--- THE TASK ---
Your task is to show every line in the listing below that includes "BoardMembers".

--- INFORMATION ---
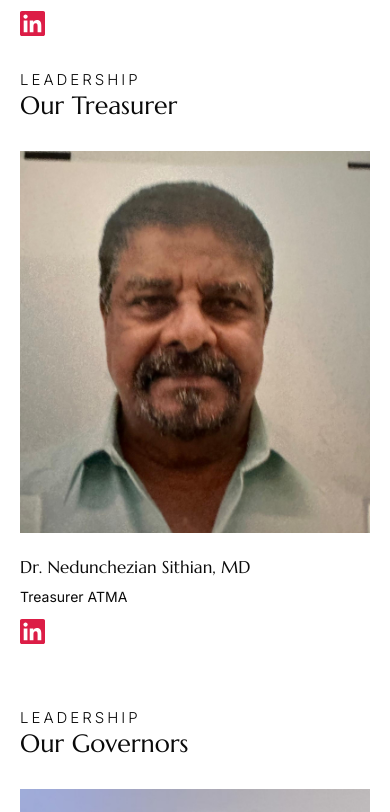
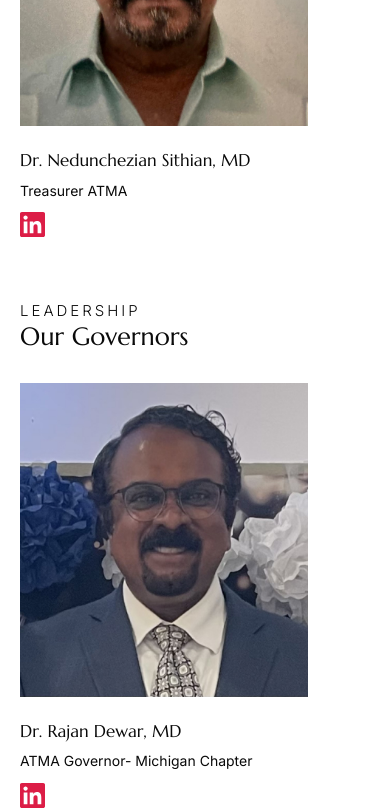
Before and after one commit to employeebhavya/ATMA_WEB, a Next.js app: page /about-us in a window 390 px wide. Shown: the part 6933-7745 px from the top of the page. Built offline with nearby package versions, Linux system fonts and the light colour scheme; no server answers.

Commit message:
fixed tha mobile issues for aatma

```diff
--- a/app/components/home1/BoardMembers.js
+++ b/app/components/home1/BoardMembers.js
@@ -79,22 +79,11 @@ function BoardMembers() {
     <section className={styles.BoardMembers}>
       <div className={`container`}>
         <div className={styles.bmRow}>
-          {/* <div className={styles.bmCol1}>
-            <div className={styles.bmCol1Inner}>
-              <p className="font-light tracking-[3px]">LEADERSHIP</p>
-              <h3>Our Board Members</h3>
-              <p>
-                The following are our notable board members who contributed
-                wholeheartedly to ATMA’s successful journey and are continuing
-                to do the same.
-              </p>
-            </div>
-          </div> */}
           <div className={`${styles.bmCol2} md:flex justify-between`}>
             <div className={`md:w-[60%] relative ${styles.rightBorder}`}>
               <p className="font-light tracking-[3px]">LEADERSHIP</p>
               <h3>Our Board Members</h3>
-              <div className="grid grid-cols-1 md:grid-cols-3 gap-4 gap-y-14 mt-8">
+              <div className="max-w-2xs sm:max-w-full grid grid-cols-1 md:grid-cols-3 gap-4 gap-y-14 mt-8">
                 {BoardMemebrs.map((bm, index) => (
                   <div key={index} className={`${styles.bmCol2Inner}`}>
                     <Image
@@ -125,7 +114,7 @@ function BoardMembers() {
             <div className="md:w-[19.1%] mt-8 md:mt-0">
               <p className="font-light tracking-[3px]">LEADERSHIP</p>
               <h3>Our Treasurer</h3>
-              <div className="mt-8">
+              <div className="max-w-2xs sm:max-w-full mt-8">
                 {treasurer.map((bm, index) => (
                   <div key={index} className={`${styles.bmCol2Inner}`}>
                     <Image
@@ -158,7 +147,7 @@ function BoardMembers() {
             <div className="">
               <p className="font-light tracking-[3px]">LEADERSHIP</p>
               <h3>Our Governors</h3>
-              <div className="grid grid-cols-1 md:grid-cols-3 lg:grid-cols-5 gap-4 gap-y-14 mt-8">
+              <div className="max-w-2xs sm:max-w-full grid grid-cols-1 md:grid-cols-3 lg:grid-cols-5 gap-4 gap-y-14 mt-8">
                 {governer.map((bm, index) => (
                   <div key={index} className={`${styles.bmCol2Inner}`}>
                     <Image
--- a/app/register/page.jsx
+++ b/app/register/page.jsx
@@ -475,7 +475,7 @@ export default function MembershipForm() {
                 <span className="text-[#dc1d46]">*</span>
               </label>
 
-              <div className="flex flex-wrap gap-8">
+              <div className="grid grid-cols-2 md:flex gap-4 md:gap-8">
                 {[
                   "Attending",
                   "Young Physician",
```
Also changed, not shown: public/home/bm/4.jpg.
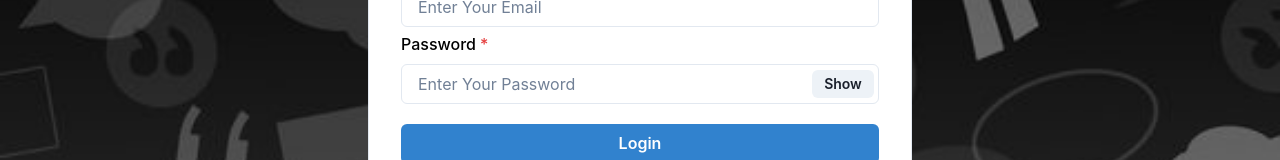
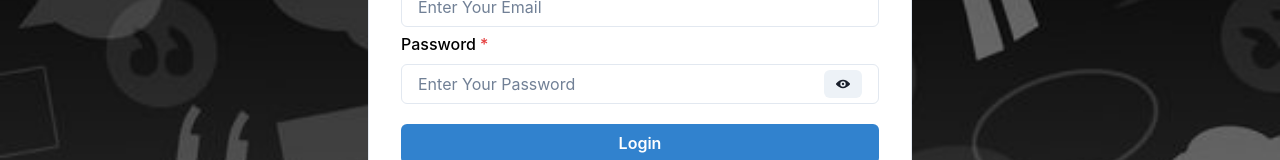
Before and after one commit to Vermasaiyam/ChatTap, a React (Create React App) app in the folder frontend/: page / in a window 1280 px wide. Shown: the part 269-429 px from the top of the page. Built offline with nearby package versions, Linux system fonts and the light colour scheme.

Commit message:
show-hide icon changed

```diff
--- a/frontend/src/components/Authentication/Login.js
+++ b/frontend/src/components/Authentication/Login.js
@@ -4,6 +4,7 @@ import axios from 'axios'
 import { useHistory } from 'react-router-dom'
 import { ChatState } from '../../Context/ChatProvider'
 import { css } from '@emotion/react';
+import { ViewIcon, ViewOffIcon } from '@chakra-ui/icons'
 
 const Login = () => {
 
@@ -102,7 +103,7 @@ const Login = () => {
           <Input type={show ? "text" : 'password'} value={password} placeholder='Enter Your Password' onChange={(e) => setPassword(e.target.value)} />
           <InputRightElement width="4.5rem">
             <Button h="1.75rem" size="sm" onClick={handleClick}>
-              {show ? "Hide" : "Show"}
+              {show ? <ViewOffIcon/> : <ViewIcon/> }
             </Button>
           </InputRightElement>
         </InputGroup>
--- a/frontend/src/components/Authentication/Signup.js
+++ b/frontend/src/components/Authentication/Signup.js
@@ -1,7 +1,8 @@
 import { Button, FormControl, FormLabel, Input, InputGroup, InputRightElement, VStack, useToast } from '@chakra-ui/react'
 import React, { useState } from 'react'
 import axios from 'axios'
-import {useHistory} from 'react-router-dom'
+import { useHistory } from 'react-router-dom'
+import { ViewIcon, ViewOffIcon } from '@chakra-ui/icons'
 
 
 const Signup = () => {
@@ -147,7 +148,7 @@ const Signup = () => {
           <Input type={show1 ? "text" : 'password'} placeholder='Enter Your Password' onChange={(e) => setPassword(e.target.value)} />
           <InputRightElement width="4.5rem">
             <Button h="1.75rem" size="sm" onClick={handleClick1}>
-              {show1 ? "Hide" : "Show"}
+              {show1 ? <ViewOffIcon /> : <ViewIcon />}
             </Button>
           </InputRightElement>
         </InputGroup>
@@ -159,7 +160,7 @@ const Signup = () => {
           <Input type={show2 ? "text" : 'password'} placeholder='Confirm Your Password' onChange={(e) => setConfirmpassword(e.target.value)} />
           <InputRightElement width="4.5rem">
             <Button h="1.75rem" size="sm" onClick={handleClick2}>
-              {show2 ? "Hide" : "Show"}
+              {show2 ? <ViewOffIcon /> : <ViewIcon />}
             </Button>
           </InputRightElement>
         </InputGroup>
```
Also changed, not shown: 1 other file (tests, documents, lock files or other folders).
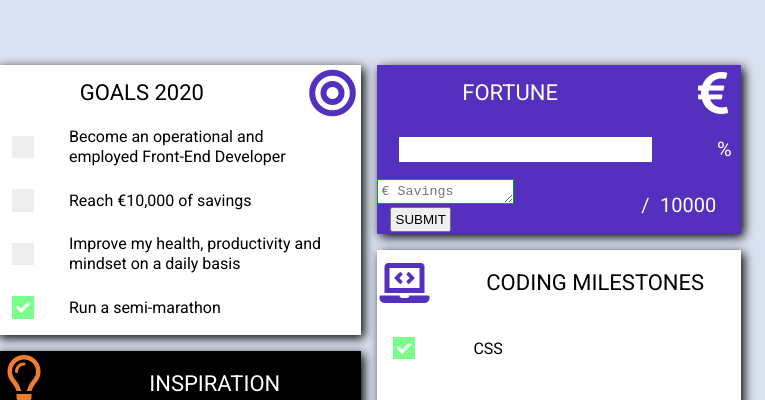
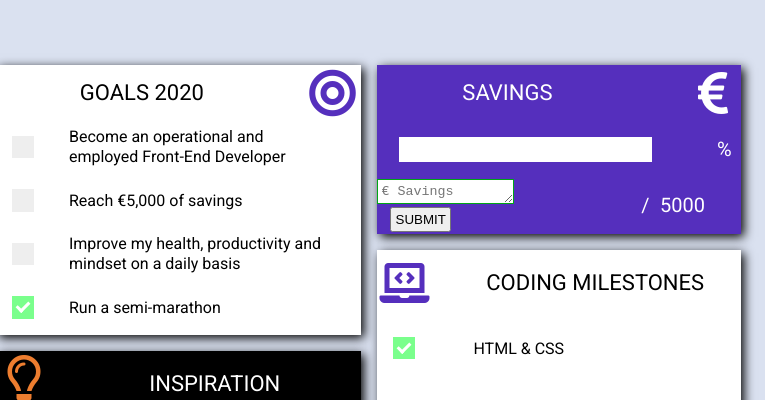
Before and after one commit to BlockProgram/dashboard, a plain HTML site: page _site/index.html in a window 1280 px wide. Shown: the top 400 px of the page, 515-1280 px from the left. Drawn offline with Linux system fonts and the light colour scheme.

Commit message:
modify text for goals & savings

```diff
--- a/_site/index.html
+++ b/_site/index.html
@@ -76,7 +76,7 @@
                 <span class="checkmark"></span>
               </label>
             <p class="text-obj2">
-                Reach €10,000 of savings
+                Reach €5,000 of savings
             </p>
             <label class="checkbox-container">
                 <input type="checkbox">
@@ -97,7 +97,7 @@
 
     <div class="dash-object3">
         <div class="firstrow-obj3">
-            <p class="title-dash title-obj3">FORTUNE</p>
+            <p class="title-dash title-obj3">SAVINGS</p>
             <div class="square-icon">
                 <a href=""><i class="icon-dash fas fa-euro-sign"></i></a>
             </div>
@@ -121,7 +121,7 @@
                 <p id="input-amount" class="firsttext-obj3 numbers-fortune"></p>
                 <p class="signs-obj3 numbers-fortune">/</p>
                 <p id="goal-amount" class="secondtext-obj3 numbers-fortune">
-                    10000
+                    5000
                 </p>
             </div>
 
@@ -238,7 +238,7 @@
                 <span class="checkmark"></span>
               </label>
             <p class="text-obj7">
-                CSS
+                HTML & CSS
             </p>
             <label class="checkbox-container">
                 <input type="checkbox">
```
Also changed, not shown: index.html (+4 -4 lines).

--

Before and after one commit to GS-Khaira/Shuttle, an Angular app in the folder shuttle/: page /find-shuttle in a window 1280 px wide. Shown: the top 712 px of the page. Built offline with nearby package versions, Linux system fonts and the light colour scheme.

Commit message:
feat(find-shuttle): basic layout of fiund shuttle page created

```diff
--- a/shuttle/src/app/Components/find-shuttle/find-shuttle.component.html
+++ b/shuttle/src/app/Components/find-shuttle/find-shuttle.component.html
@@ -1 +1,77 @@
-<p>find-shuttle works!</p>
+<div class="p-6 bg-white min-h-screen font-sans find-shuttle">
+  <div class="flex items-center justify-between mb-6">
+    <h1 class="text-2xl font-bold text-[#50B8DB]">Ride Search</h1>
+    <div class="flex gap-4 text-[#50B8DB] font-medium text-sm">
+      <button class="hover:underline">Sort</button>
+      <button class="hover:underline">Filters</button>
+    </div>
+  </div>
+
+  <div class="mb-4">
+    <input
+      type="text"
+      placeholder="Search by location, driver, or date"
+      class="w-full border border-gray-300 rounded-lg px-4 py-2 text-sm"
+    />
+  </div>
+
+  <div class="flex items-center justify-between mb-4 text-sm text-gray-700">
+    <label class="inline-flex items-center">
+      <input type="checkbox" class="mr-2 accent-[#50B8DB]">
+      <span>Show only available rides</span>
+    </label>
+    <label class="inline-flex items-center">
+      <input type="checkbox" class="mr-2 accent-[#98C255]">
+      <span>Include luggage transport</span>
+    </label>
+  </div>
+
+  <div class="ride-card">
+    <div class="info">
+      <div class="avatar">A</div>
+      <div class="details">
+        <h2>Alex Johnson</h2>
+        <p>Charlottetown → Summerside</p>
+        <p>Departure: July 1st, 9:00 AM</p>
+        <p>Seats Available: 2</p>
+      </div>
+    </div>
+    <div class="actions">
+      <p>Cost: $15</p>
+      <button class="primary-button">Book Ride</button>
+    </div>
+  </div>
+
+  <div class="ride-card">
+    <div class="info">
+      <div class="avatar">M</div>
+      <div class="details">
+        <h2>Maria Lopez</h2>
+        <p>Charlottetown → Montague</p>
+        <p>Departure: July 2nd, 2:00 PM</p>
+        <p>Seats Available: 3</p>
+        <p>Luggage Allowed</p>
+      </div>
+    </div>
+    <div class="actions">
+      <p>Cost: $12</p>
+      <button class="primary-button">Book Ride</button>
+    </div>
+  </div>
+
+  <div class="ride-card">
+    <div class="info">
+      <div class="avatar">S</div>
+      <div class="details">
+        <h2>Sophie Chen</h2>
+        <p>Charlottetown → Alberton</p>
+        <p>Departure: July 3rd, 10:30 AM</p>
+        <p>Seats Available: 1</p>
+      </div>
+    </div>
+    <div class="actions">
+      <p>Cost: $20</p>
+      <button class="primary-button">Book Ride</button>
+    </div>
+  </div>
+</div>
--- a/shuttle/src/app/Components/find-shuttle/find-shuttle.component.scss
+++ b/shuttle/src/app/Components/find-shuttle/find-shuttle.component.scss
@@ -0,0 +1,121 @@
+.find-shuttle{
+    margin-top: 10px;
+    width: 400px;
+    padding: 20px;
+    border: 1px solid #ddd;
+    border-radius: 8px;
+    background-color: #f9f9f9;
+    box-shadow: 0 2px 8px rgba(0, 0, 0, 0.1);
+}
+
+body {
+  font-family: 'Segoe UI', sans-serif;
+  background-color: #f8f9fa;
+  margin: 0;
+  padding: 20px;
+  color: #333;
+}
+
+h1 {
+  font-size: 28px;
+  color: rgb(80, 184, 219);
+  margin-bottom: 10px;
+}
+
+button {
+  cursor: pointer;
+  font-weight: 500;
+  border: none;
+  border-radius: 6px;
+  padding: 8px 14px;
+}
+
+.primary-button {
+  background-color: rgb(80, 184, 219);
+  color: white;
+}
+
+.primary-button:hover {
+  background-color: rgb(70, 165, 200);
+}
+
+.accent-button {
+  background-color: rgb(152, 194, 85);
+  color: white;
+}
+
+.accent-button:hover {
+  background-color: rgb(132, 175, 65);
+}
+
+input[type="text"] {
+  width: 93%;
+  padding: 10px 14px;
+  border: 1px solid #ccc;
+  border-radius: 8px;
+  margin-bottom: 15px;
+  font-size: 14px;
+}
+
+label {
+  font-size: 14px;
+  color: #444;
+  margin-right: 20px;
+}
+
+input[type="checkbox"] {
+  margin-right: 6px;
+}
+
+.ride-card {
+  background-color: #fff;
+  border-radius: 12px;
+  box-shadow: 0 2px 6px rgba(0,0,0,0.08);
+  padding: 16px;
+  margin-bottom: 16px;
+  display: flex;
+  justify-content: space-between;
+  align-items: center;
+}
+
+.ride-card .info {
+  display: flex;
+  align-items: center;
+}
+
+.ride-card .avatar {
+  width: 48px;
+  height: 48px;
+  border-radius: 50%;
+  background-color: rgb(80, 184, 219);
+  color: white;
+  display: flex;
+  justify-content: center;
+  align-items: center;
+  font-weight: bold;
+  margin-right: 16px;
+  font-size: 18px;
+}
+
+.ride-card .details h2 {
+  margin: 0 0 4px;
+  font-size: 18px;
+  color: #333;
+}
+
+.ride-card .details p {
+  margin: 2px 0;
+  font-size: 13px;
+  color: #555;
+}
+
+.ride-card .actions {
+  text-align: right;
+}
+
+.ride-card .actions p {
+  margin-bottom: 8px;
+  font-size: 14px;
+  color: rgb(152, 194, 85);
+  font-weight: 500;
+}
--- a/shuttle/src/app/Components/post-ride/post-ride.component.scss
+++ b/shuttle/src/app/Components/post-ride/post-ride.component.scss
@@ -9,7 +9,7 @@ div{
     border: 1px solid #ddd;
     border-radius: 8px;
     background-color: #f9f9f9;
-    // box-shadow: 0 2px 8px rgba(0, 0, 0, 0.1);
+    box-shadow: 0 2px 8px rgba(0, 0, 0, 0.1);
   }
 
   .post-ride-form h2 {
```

--- COMPLETED TASK ---
--- a/app/components/home1/BoardMembers.js
+++ b/app/components/home1/BoardMembers.js
@@ -79,22 +79,11 @@ function BoardMembers() {
     <section className={styles.BoardMembers}>
@@ -125,7 +114,7 @@ function BoardMembers() {
@@ -158,7 +147,7 @@ function BoardMembers() {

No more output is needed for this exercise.